-- Dataset records --
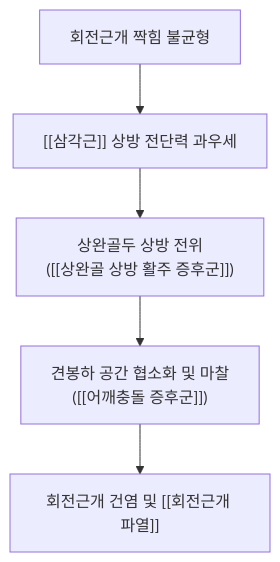
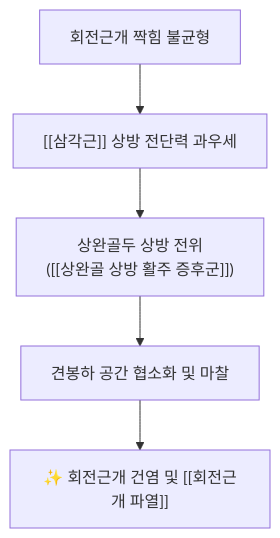
Before and after one commit to simbio11/simbio-digital-garden2: the diagram in content/1. 근골격계 공부/근육/(4) 어깨/회전근개.md, drawn with Mermaid. The commit also changed other lines of this file and 25 other files, not shown here.

````diff
--- a/content/1. 근골격계 공부/근육/(4) 어깨/회전근개.md
+++ b/content/1. 근골격계 공부/근육/(4) 어깨/회전근개.md
@@ -78,7 +51,8 @@
 ```mermaid
 graph TD
     RotatorImbalance["회전근개 짝힘 불균형"] --> ShearDominance["[[삼각근]] 상방 전단력 과우세"]
-    ShearDominance --> SuperiorMigration["상완골두 상방 전위<br>([[상완골 상방 활주 증후군]])"]
-    SuperiorMigration --> Impingement["견봉하 공간 협소화 및 마찰<br>([[어깨충돌 증후군]])"]
-    Impingement --> CuffTear["회전근개 건염 및 [[회전근개 파열]]"]
+    ShearDominance --> SuperiorMigration["상완골두 상방 전위
+([[상완골 상방 활주 증후군]])"]
+    SuperiorMigration --> Impingement["견봉하 공간 협소화 및 마찰"]
+    Impingement --> CuffTear["✨ 회전근개 건염 및 [[회전근개 파열]]"]
 ```
````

-- Problem to solve --
Each line of the listing above should be retyped exactly, with no pictures.

-- Result for this task --
Before and after one commit to simbio11/simbio-digital-garden2: the diagram in content/1. 근골격계 공부/근육/(4) 어깨/회전근개.md, drawn with Mermaid. The commit also changed other lines of this file and 25 other files, not shown here.

````diff
--- a/content/1. 근골격계 공부/근육/(4) 어깨/회전근개.md
+++ b/content/1. 근골격계 공부/근육/(4) 어깨/회전근개.md
@@ -78,7 +51,8 @@
 ```mermaid
 graph TD
     RotatorImbalance["회전근개 짝힘 불균형"] --> ShearDominance["[[삼각근]] 상방 전단력 과우세"]
-    ShearDominance --> SuperiorMigration["상완골두 상방 전위<br>([[상완골 상방 활주 증후군]])"]
-    SuperiorMigration --> Impingement["견봉하 공간 협소화 및 마찰<br>([[어깨충돌 증후군]])"]
-    Impingement --> CuffTear["회전근개 건염 및 [[회전근개 파열]]"]
+    ShearDominance --> SuperiorMigration["상완골두 상방 전위
+([[상완골 상방 활주 증후군]])"]
+    SuperiorMigration --> Impingement["견봉하 공간 협소화 및 마찰"]
+    Impingement --> CuffTear["✨ 회전근개 건염 및 [[회전근개 파열]]"]
 ```
````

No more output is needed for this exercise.